Front-end code change data:
——
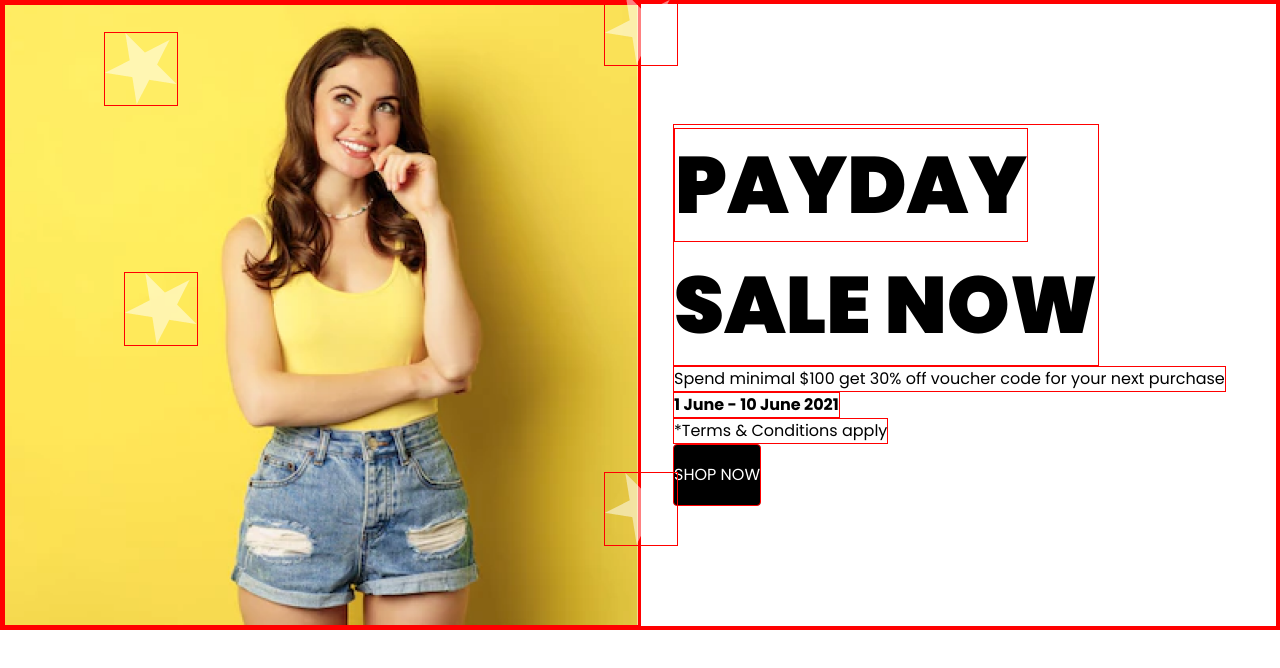
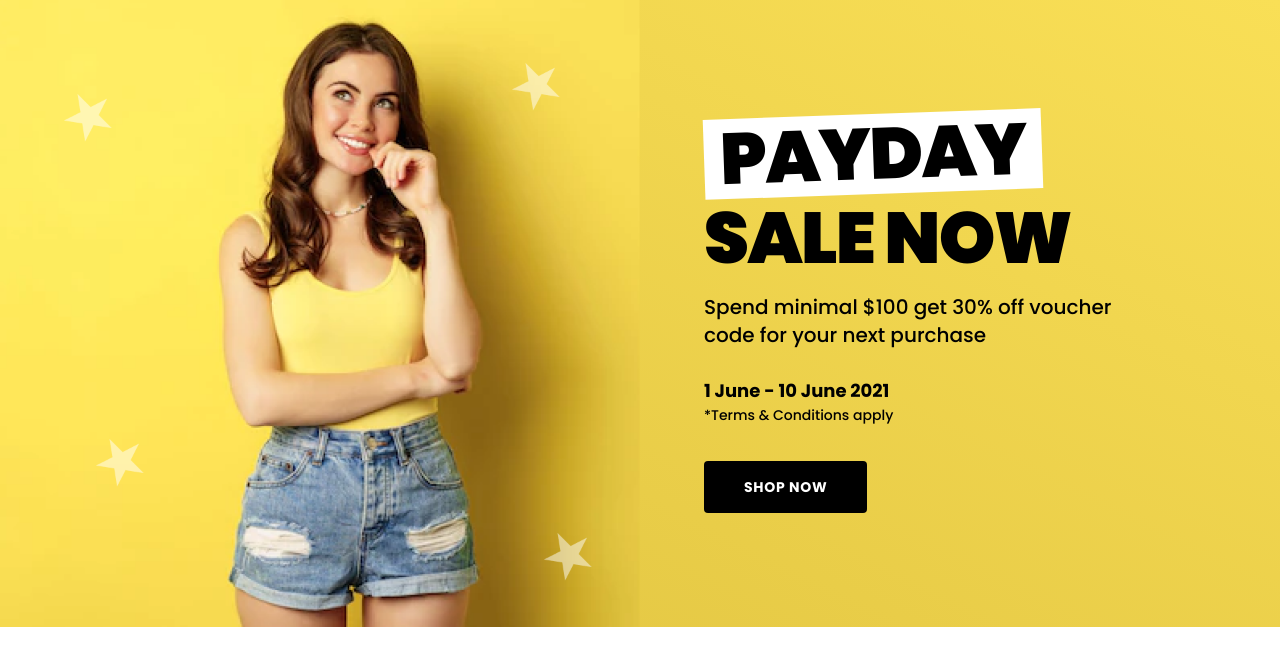
Before and after one commit to RenanDNZ/projeto-fashion, a plain HTML site: page index.html in a window 1280 px wide. Drawn offline with nearby package versions, Linux system fonts and the light colour scheme.

Commit message:
ajustes payday

```diff
--- a/index.css
+++ b/index.css
@@ -2,5 +2,4 @@
 
 *{
     font-family: "Poppins", sans-serif;
-border: 1px solid red;
 }
--- a/index.html
+++ b/index.html
@@ -10,21 +10,50 @@
 </head>
 
 <body>
-    <section class="grid grid-cols-1 md:grid-cols-2">
-        <div class="relative">
-            <img class="absolute z-40 bottom-130 left-25" src="./assets/estrela.png" alt="">
-            <img class="absolute z-40 bottom-140 left-150" src="./assets/estrela.png" alt="">
-            <img class="absolute z-40 bottom-20 left-150" src="./assets/estrela.png" alt="">
-            <img class="absolute z-40 bottom-70 left-30" src="./assets/estrela.png" alt="">
-            <img src="./assets/mulher-bg-amarelo.png" alt="">
+
+    <section class="grid grid-cols-1 md:grid-cols-2 bg-gradient-to-tr from-[#E0C340] to-[#F9DF56] w-full overflow-hidden">
+
+
+        <div class="relative w-full h-full">
+
+
+            <img class="absolute z-10 w-8 md:w-12 top-[15%] left-[10%]" src="./assets/estrela.png" alt="Estrela">
+
+
+            <img class="absolute z-10 w-8 md:w-12 top-[10%] left-[80%]" src="./assets/estrela.png" alt="Estrela">
+
+
+            <img class="absolute z-10 w-8 md:w-12 top-[70%] left-[15%]" src="./assets/estrela.png" alt="Estrela">
+
+
+            <img class="absolute z-10 w-8 md:w-12 top-[85%] left-[85%]" src="./assets/estrela.png" alt="Estrela">
+
+            <img src="./assets/mulher-bg-amarelo.png" alt="Mulher sorrindo" class="w-full h-full object-cover">
         </div>
-        <div class="flex flex-col justify-center items-start p-8">
-            <h1 class="text-[80px] font-black"> <span>PAYDAY</span> <br> SALE NOW</h1>
-            <p>Spend minimal $100 get 30% off
-                voucher code for your next purchase</p>
-            <p class="font-bold">1 June - 10 June 2021</p>
-            <p>*Terms & Conditions apply</p>
-            <a href="" class="leading-15 bg-black text-white rounded px-[22]">SHOP NOW</a>
+
+
+        <div class="flex flex-col justify-center items-start p-8 md:p-16 gap-5 text-black">
+
+            <h2 class="text-5xl md:text-7xl font-black uppercase leading-none tracking-tight">
+
+                <span class="bg-white px-4 py-1 inline-block transform -rotate-2 mb-2">Payday</span><br>
+                Sale Now
+            </h2>
+
+            <p class="text-lg md:text-xl max-w-md font-medium leading-snug">
+                Spend minimal $100 get 30% off voucher code for your next purchase
+            </p>
+
+            <div class="mt-2">
+                <p class="font-bold text-lg">1 June - 10 June 2021</p>
+                <p class="text-sm font-medium">*Terms & Conditions apply</p>
+            </div>
+
+
+            <a href="#" class="mt-4 bg-black text-white font-bold text-sm tracking-wider uppercase rounded-sm px-10 py-4 inline-block">
+                Shop Now
+            </a>
+
         </div>
     </section>
 </body>
```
——
→ **What to do**:
Every line above holding the string "bottom" should be listed.

→ **Output for this exercise**:
-            <img class="absolute z-40 bottom-130 left-25" src="./assets/estrela.png" alt="">
-            <img class="absolute z-40 bottom-140 left-150" src="./assets/estrela.png" alt="">
-            <img class="absolute z-40 bottom-20 left-150" src="./assets/estrela.png" alt="">
-            <img class="absolute z-40 bottom-70 left-30" src="./assets/estrela.png" alt="">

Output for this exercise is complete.